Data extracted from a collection
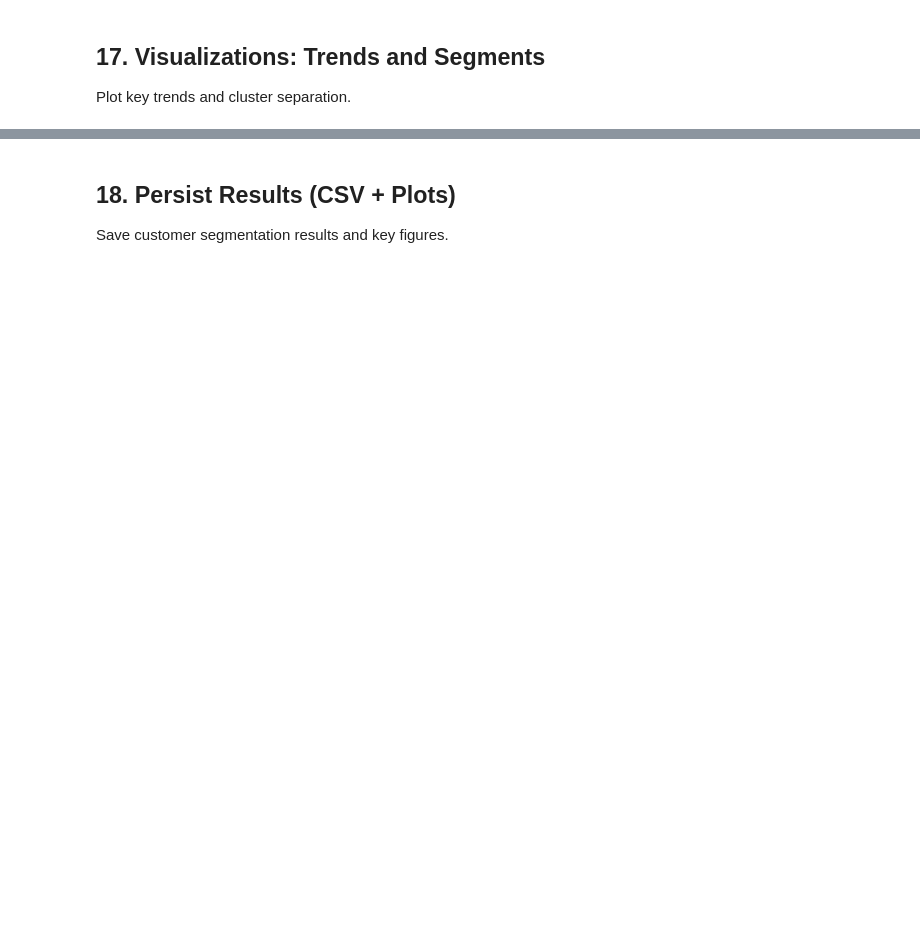
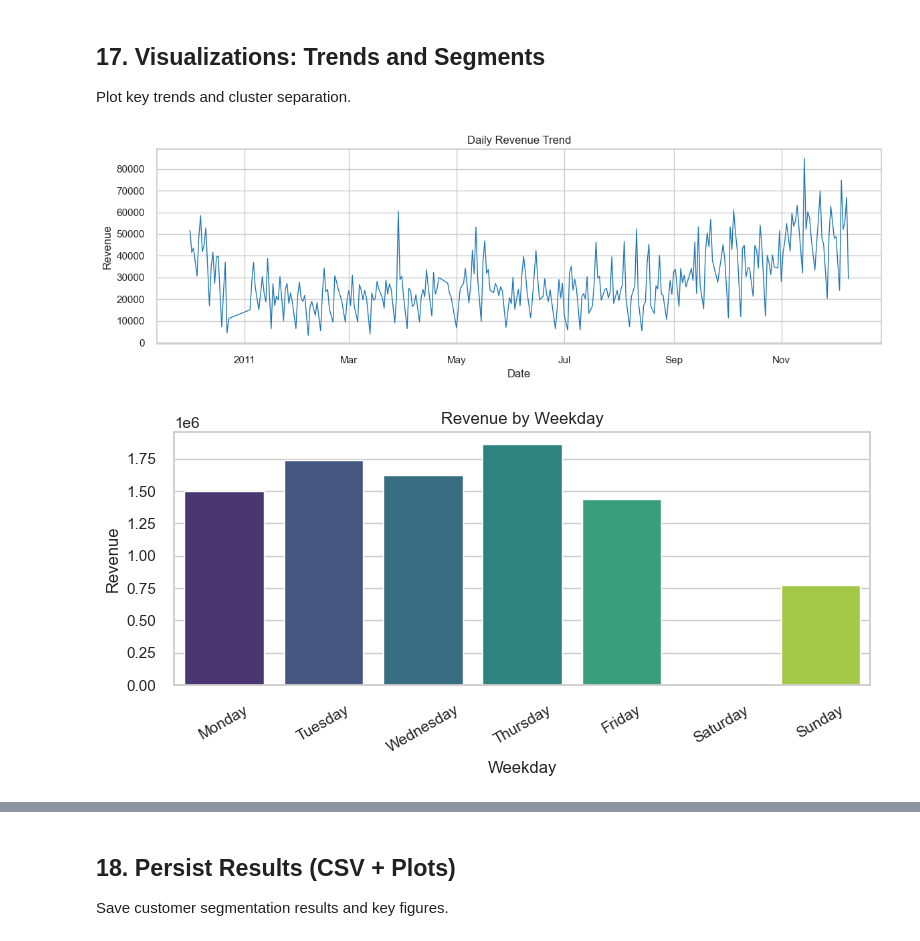
Before and after one commit to pratheekdk9919/Reply-Open-Day-Munich-, a Jupyter notebook: Replyopenday_merged_final.ipynb, the cells around one changed output, grey strips where cells are left out. Cells and saved outputs as stored; diff of their text form; code cells hidden in the pictures; blank space fills up the shorter version.

```diff
--- a/Replyopenday_merged_final.ipynb
+++ b/Replyopenday_merged_final.ipynb
@@ -452,31 +736,35 @@ Plot key trends and cluster separation.
 # %%
 # Revenue Trends by Date and Weekday
 import matplotlib.dates as mdates
 import seaborn as sns
 import matplotlib.pyplot as plt
 
 # Ensure date sorted
 daily_rev = df.groupby(df['InvoiceDate'].dt.date)['Revenue'].sum().reset_index(name='Revenue')
 fig, ax = plt.subplots(figsize=(12,4))
 ax.plot(daily_rev['InvoiceDate'], daily_rev['Revenue'], color='#1f77b4', linewidth=1)
 ax.set_title('Daily Revenue Trend')
 ax.set_xlabel('Date')
 ax.set_ylabel('Revenue')
 locator = mdates.AutoDateLocator(minticks=6, maxticks=12)
 ax.xaxis.set_major_locator(locator)
 ax.xaxis.set_major_formatter(mdates.ConciseDateFormatter(locator))
 plt.tight_layout()
 plt.show()
 
 a = df.groupby('Weekday', observed=True)['Revenue'].sum().reindex(['Monday','Tuesday','Wednesday','Thursday','Friday','Saturday','Sunday'])
 fig, ax = plt.subplots(figsize=(8,4))
-sns.barplot(x=a.index, y=a.values, palette='viridis', ax=ax)
+# Avoid seaborn palette deprecation by assigning hue and hiding legend
+sns.barplot(x=a.index, y=a.values, hue=a.index, palette='viridis', legend=False, ax=ax)
 ax.set_title('Revenue by Weekday')
 ax.set_xlabel('Weekday')
 ax.set_ylabel('Revenue')
 ax.tick_params(axis='x', rotation=30)
 plt.tight_layout()
 plt.show()
+# %% [output]
+[figure, added]
+[figure, added]
 # %%
 # Top 10 Products by Revenue
 prod_rev = df.groupby('Description')['Revenue'].sum().sort_values(ascending=False).head(10)
```
Also changed, not shown: parts of 20 cells of this notebook, 8 other files.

§ **Work to complete**
Look through the records for the word "Revenue". Every line that has it should be copied.

§ **Answer space**
 # Revenue Trends by Date and Weekday
 daily_rev = df.groupby(df['InvoiceDate'].dt.date)['Revenue'].sum().reset_index(name='Revenue')
 ax.plot(daily_rev['InvoiceDate'], daily_rev['Revenue'], color='#1f77b4', linewidth=1)
 ax.set_title('Daily Revenue Trend')
 ax.set_ylabel('Revenue')
 a = df.groupby('Weekday', observed=True)['Revenue'].sum().reindex(['Monday','Tuesday','Wednesday','Thursday','Friday','Saturday','Sunday'])
 ax.set_title('Revenue by Weekday')
 ax.set_ylabel('Revenue')
 # Top 10 Products by Revenue
 prod_rev = df.groupby('Description')['Revenue'].sum().sort_values(ascending=False).head(10)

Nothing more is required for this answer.